I’ve put a Spot Five Points through two Wisconsin winters. Three speeds is all I really need on a commuter bike (and they actually work all winter) (and weigh less/are less complex than 8 and 11 speed hubs). The drive belt can be cleaned by pouring water over it but is noisy when wet. The enclosed gears don’t need scrubbing like cogs on a bike with derailleurs. The hydraulic disc brakes can be a little finicky but they stop in all weather. The frame has clearance for fenders and studded tires.

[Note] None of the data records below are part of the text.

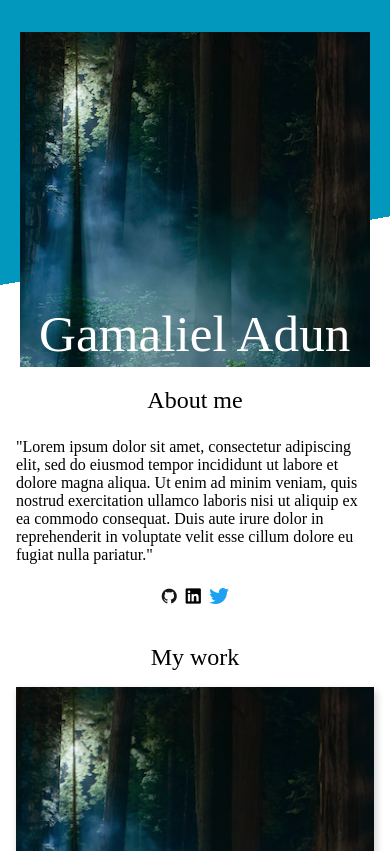
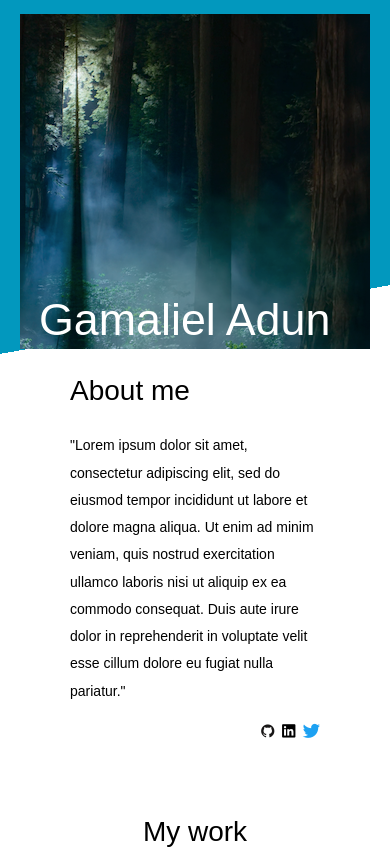
Before and after one commit to Gamwal/top-homepage, a website built with webpack: page src/index.html in a window 390 px wide. Shown: the top 851 px of the page. Built offline with nearby package versions, Linux system fonts and the light colour scheme.

Commit message:
feat: responsive website

```diff
--- a/src/index.html
+++ b/src/index.html
@@ -18,22 +18,37 @@
     <div class="header">
       <div class="image-holder">
         <img src="../images/placeholder.png" alt="" />
-        <div class="portfolio-owner">Gamaliel Adun</div>
-      </div>
-      <div class="about-section-content">
-        <div class="title">About me</div>
+        <p class="portfolio-owner">Gamaliel Adun</p>
         <div>
+          <p>About me</p>
+          <p>
             "Lorem ipsum dolor sit amet, consectetur adipiscing elit, sed do
-          eiusmod tempor incididunt ut labore et dolore magna aliqua. Ut enim ad
-          minim veniam, quis nostrud exercitation ullamco laboris nisi ut
+            eiusmod tempor incididunt ut labore et dolore magna aliqua. Ut enim
+            ad minim veniam, quis nostrud exercitation ullamco laboris nisi ut
             aliquip ex ea commodo consequat. Duis aute irure dolor in
             reprehenderit in voluptate velit esse cillum dolore eu fugiat nulla
             pariatur."
-        </div>
-        <div>
-          <i class="devicon-github-original colored"></i>
-          <i class="devicon-linkedin-plain"></i>
-          <i class="devicon-twitter-original colored"></i>
+          </p>
+          <p>
+            <a
+              href="https://github.com/Gamwal"
+              target="_blank"
+              rel="noopener noreferrer"
+              ><i class="devicon-github-original colored"></i
+            ></a>
+            <a
+              href="https://www.linkedin.com/in/gamaliel-adun/"
+              target="_blank"
+              rel="noopener noreferrer"
+              ><i class="devicon-linkedin-plain"></i
+            ></a>
+            <a
+              href="https://x.com/gamaliel_adun"
+              target="_blank"
+              rel="noopener noreferrer"
+              ><i class="devicon-twitter-original colored"></i
+            ></a>
+          </p>
         </div>
       </div>
     </div>
@@ -57,13 +72,30 @@
           <div>555-555-5555</div>
         </div>
         <div class="email">
+          <a href="mailto:adungamaliel@yahoo.com">
             <img src="../icons/email-outline.svg" alt="" />
             <div>adungamaliel@yahoo.com</div>
+          </a>
         </div>
         <div class="contact-icons">
-          <i class="devicon-github-original colored"></i>
-          <i class="devicon-linkedin-plain"></i>
-          <i class="devicon-twitter-original colored"></i>
+          <a
+            href="https://github.com/Gamwal"
+            target="_blank"
+            rel="noopener noreferrer"
+            ><i class="devicon-github-original colored"></i
+          ></a>
+          <a
+            href="https://www.linkedin.com/in/gamaliel-adun/"
+            target="_blank"
+            rel="noopener noreferrer"
+            ><i class="devicon-linkedin-plain"></i
+          ></a>
+          <a
+            href="https://x.com/gamaliel_adun"
+            target="_blank"
+            rel="noopener noreferrer"
+            ><i class="devicon-twitter-original colored"></i
+          ></a>
         </div>
       </div>
       <div class="contact-section-image"></div>
--- a/src/style.css
+++ b/src/style.css
@@ -1,18 +1,18 @@
 :root {
   --main-color: rgb(2, 152, 190);
-  font-size: 16px;
+  font-size: 14px;
 }
 
 * {
   padding: 0;
   margin: 0;
   box-sizing: border-box;
+  font-family: sans-serif;
 }
 
 body {
   display: flex;
   flex-direction: column;
-  /* align-items: center; */
   justify-content: center;
   max-width: 900px;
   margin: auto;
@@ -20,7 +20,6 @@ body {
 }
 
 .footer {
-  /* max-width: 900px; */
   background-color: var(--main-color);
   color: white;
   display: flex;
@@ -53,14 +52,15 @@ body {
   width: 1rem;
 }
 
-.telephone,
-.email {
+.telephone {
   display: flex;
   gap: 0.5rem;
 }
 
-.title {
-  font-size: 1.5rem;
+.email a {
+  display: flex;
+  gap: 0.5rem;
+  align-items: center;
 }
 
 main {
@@ -74,31 +74,7 @@ main {
   background-color: var(--main-color);
   background: linear-gradient(170deg, var(--main-color) 70%, white 20%);
   padding: 1.5rem 3rem;
-  display: flex;
   position: relative;
-  align-items: center;
-}
-
-.header img {
-  max-width: 350px;
-}
-
-.about-section-content {
-  max-width: 500px;
-  background-color: white;
-  padding: 1.5rem 2rem;
-  padding-left: 1rem;
-  box-shadow: 2px 4px 8px rgba(0, 0, 0, 0.2);
-  display: flex;
-  flex-direction: column;
-  gap: 1.5rem;
-  height: fit-content;
-}
-
-.about-section-content div:last-child {
-  align-self: flex-end;
-  display: flex;
-  gap: 0.5rem;
 }
 
 .projects-section {
@@ -107,6 +83,10 @@ main {
   max-width: 900px;
   grid-template-columns: repeat(auto-fill, minmax(250px, 1fr));
   gap: 1.5rem;
+}
+
+.title {
+  font-size: 2rem;
 }
 
 .project {
@@ -136,16 +116,51 @@ main {
   height: 200px;
 }
 
-.image-holder {
-  position: relative;
-}
-
 .portfolio-owner {
   font-size: 3.2rem;
   position: absolute;
   bottom: 8px;
-  left: 19px;
+  left: 21px;
   color: white;
+}
+
+.image-holder {
+  position: relative;
+  display: flex;
+  align-items: center;
+}
+
+.image-holder img {
+  max-width: 350px;
+  float: left;
+}
+
+.image-holder div {
+  box-shadow: 2px 4px 8px rgba(0, 0, 0, 0.2);
+  background-color: white;
+  padding: 1rem 1rem;
+  line-height: 3.5ch;
+}
+
+.image-holder div p:first-child {
+  font-size: 2rem;
+  margin-bottom: 2rem;
+}
+
+.image-holder div p:nth-child(2) {
+  font-size: 1rem;
+  margin-bottom: 1rem;
+}
+
+.image-holder div p:last-child {
+  display: flex;
+  gap: 0.5rem;
+  justify-content: end;
+}
+
+a {
+  text-decoration: none;
+  color: inherit;
 }
 
 @media (max-width: 900px) {
@@ -154,28 +169,44 @@ main {
   }
 
   .header {
-    padding-top: 8rem;
-    justify-content: center;
-    background: linear-gradient(170deg, var(--main-color) 58%, white 20%);
+    padding: 7rem 4rem;
+    padding-bottom: 0;
+    background: linear-gradient(170deg, var(--main-color) 48%, white 20%);
   }
 
   .image-holder {
-    position: absolute;
-    /* display: none; */
-    bottom: 180px;
-    left: 30px;
+    display: block;
+  }
+
+  .image-holder img {
+    max-width: 300px;
+    float: left;
+    margin: -80px 15px 0 -40px;
+  }
+
+  .image-holder div {
+    padding: 2rem 1rem;
+  }
+
+  .image-holder div p:first-child {
+    font-size: 2rem;
+    margin-bottom: 2rem;
+  }
+
+  .image-holder div p:nth-child(2) {
+    font-size: 1rem;
+    margin-bottom: 1rem;
+  }
+
+  .image-holder div p:last-child {
+    text-align: end;
   }
 
   .portfolio-owner {
     position: absolute;
-    top: 25px;
-    left: 300px;
-    width: 350px;
-  }
-
-  .about-section-content {
-    width: 500px;
-    height: 400px;
+    top: -70px;
+    left: 200px;
+    width: 312px;
   }
 
   .content-section-about {
@@ -192,37 +223,26 @@ main {
   }
 
   .image-holder {
-    position: relative;
-    bottom: 0;
-    left: 0;
-    padding-top: 1rem;
+    display: flex;
+    flex-direction: column;
+    justify-content: center;
+    margin-bottom: 3rem;
+  }
+
+  .image-holder div {
+    box-shadow: none;
   }
 
   .image-holder img {
     max-width: 90vw;
+    min-width: 350px;
+    margin: 0px 0px 0px 0px;
   }
 
   .portfolio-owner {
     position: absolute;
-    bottom: 8px;
-    left: 19px;
-    top: auto;
-    max-width: 85vw;
-  }
-
-  .about-section-content {
-    padding: 1rem 1rem;
-    width: 100vw;
-    box-shadow: none;
-    height: fit-content;
-  }
-
-  .about-section-content div:last-child {
-    align-self: center;
-  }
-
-  .image-holder img {
-    min-width: 300px;
+    top: 280px;
+    left: auto;
   }
 
   main {
--- a/webpack.config.js
+++ b/webpack.config.js
@@ -6,7 +6,7 @@ module.exports = {
   entry: "./src/script.js",
   devServer: {
     static: {
-      directory: path.join(__dirname, "src"),
+      directory: path.join(__dirname, "dist"),
     },
     hot: true,
     open: true,
@@ -23,8 +23,18 @@ module.exports = {
         use: ["style-loader", "css-loader"],
       },
       {
-        test: /\.(png|svg|jpg|jpeg|gif)$/i,
-        type: "asset/inline",
+        test: /\.(png|jpg|jpeg|gif)$/i,
+        type: "asset/resource",
+        generator: {
+          filename: "images/[name][ext]",
+        },
+      },
+      {
+        test: /\.(svg|ico)$/i,
+        type: "asset/resource",
+        generator: {
+          filename: "icons/[name][ext]",
+        },
       },
       {
         test: /\.(?:js|mjs|cjs)$/,
@@ -42,7 +52,6 @@ module.exports = {
   output: {
     filename: "main.js",
     path: path.resolve(__dirname, "dist"),
-    assetModuleFilename: "icons/",
     clean: true,
   },
 };
```
Lines whose indentation alone changed are shown as unchanged.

Is the carbon belt drive a low maintenance drive train? I suppose it depends. I’m a full-time-all-weather Denver commuter and I hate rear derailleurs, bike chains and even the smell of grease. So last Winter I went out and bought two used bicycles off craigslist. One bicycle was a really well made Trek SoHo with an older (non center track) Gates belt drive, drum brakes and a dependable Nexus 8 speed IGH with a push/pull trigger shifter for only $300 – a great deal. And the other bicycle was a Priority Continuum with a center track belt drive, disc brakes, CVT gear box thingy (N330) and twist shifter for $225 – a real steal. Both bikes, both drive trains and both IGHs have their strengths and weaknesses, but when the going got tough and the snow started falling the Nexus with it’s push/pull trigger shifter worked flawlessly in snow, ice and below freezing temperatures, but the CVT with it’s twist shifter failed every time it snowed. The CVT was fine, but the cable interface and the twist shifter would freeze and end up jammed inside the shifter. No bueno. Maybe it’s just me? Maybe it’s the cheap replacement cables that I desperately purchased from Walmart ? Or maybe the cable interface and twist shifter just need to be replaced? But that Priority is anything but maintenance free.